◆ **Exercise requirements**: Scan the material below and copy every line holding the word "column".

◆ **Records for the exercise**:
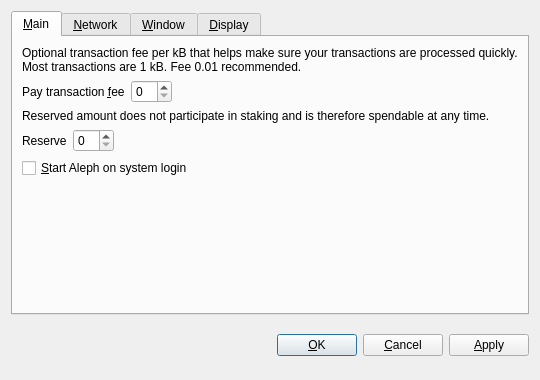
Before: the Qt Designer form src/qt/forms/optionsdialog.ui in alephmarket/ALE, drawn with Qt 5.
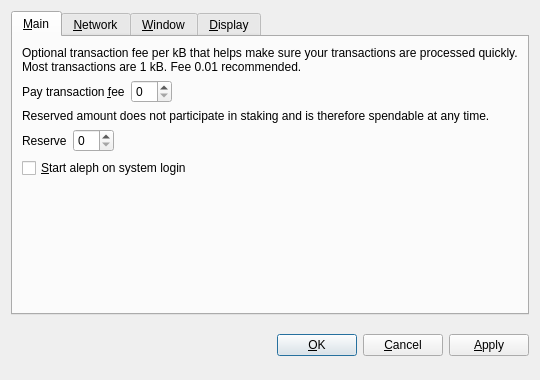
After: the same form once the commit is applied. Custom widgets are drawn as their Qt base class.

Commit message: aleph coin updates: - Improved and optimized code - Updated OpenSSL - Includes wallet designs

The edit to the form file:
```diff
--- a/src/qt/forms/optionsdialog.ui
+++ b/src/qt/forms/optionsdialog.ui
@@ -128,7 +128,7 @@
           <string>Automatically start Aleph after logging in to the system.</string>
          </property>
          <property name="text">
-          <string>&amp;Start Aleph on system login</string>
+          <string>&amp;Start aleph on system login</string>
          </property>
         </widget>
        </item>
```
Left out of the diff: 10 changed lines with no effect on the pictures. The commit also changes 632 other files.
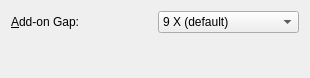
Qt form frontend_qt/grpUPCA.ui (novcom/zint) before a commit.
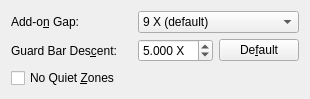
The same form after that commit.

Patch:
```diff
--- a/frontend_qt/grpUPCA.ui
+++ b/frontend_qt/grpUPCA.ui
@@ -21,11 +21,16 @@
   </property>
   <layout class="QVBoxLayout" name="verticalLayout">
    <item>
-    <layout class="QHBoxLayout" name="horizontalLayout">
-     <item>
+    <layout class="QGridLayout" name="gridLayoutUPCA">
+     <item row="0" column="0">
       <widget class="QLabel" name="lblUPCAAddonGap">
        <property name="text">
-        <string>&amp;Add-on Gap:</string>
+        <string>Add-o&amp;n Gap:</string>
+       </property>
+       <property name="toolTip">
+        <string>Horizontal space in X-dimensions between
+main symbol and add-on (if any)
+(ignored if disabled)</string>
        </property>
        <property name="alignment">
         <set>Qt::AlignLeading|Qt::AlignLeft|Qt::AlignVCenter</set>
@@ -35,7 +40,7 @@
        </property>
       </widget>
      </item>
-     <item>
+     <item row="0" column="1">
       <widget class="QComboBox" name="cmbUPCAAddonGap">
        <item>
         <property name="text">
@@ -59,10 +64,107 @@
        </item>
       </widget>
      </item>
+     <item row="1" column="0">
+      <widget class="QLabel" name="lblUPCAGuardDescent">
+       <property name="toolTip">
+        <string>Height in X-dimensions that the guard bars
+descend below the main bars (default 5X)
+(ignored if disabled)</string>
+       </property>
+       <property name="text">
+        <string>Guard Bar Des&amp;cent:</string>
+       </property>
+       <property name="alignment">
+        <set>Qt::AlignLeading|Qt::AlignLeft|Qt::AlignVCenter</set>
+       </property>
+       <property name="buddy">
+        <cstring>spnUPCAGuardDescent</cstring>
+       </property>
+      </widget>
+     </item>
+     <item row="1" column="1">
+      <layout class="QHBoxLayout" name="horzLayoutUPCAGuardDescent">
+       <item>
+        <widget class="QDoubleSpinBox" name="spnUPCAGuardDescent">
+         <property name="toolTip">
+        <string>Height in X-dimensions that the guard bars
+descend below the main bars (default 5X)
+(ignored if disabled)</string>
+         </property>
+         <property name="prefix">
+          <string/>
+         </property>
+         <property name="suffix">
+          <string> X</string>
+         </property>
+         <property name="decimals">
+          <number>3</number>
+         </property>
+         <property name="minimum">
+          <double>0.000000000000000</double>
+         </property>
+         <property name="maximum">
+          <double>20.000000000000000</double>
+         </property>
+         <property name="singleStep">
+          <double>0.100000000000000</double>
+         </property>
+         <property name="value">
+          <double>5.000000000000000</double>
+         </property>
+         <property name="accelerated">
+          <bool>true</bool>
+         </property>
+         <property name="sizePolicy">
+          <sizepolicy hsizetype="Minimum" vsizetype="Fixed">
+           <horstretch>2</horstretch>
+           <verstretch>0</verstretch>
+          </sizepolicy>
+         </property>
+        </widget>
+       </item>
+       <item>
+        <widget class="QPushButton" name="btnUPCAGuardDefault">
+         <property name="toolTip">
+          <string>Reset guard bars descent height
+to default 5X</string>
+         </property>
+         <property name="text">
+          <string>De&amp;fault</string>
+         </property>
+         <property name="sizePolicy">
+          <sizepolicy hsizetype="Preferred" vsizetype="Fixed">
+           <horstretch>1</horstretch>
+           <verstretch>0</verstretch>
+          </sizepolicy>
+         </property>
+         <property name="sizeHint" stdset="0">
+          <size>
+           <width>40</width>
+           <height>20</height>
+          </size>
+         </property>
+        </widget>
+       </item>
+      </layout>
+     </item>
     </layout>
    </item>
    <item>
-    <spacer name="verticalSpacer">
+    <widget class="QCheckBox" name="chkUPCANoQuietZones">
+     <property name="text">
+      <string>No Quiet &amp;Zones</string>
+     </property>
+     <property name="checked">
+      <bool>false</bool>
+     </property>
+     <property name="toolTip">
+      <string>Do not add quiet zones to whitespace</string>
+     </property>
+    </widget>
+   </item>
+   <item>
+    <spacer name="verticalSpacerUPCA">
      <property name="orientation">
       <enum>Qt::Vertical</enum>
      </property>
```
Left out of the diff: 7 changed lines with no effect on the pictures.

◆ **Your solution**:
+     <item row="0" column="0">
+     <item row="0" column="1">
+     <item row="1" column="0">
+     <item row="1" column="1">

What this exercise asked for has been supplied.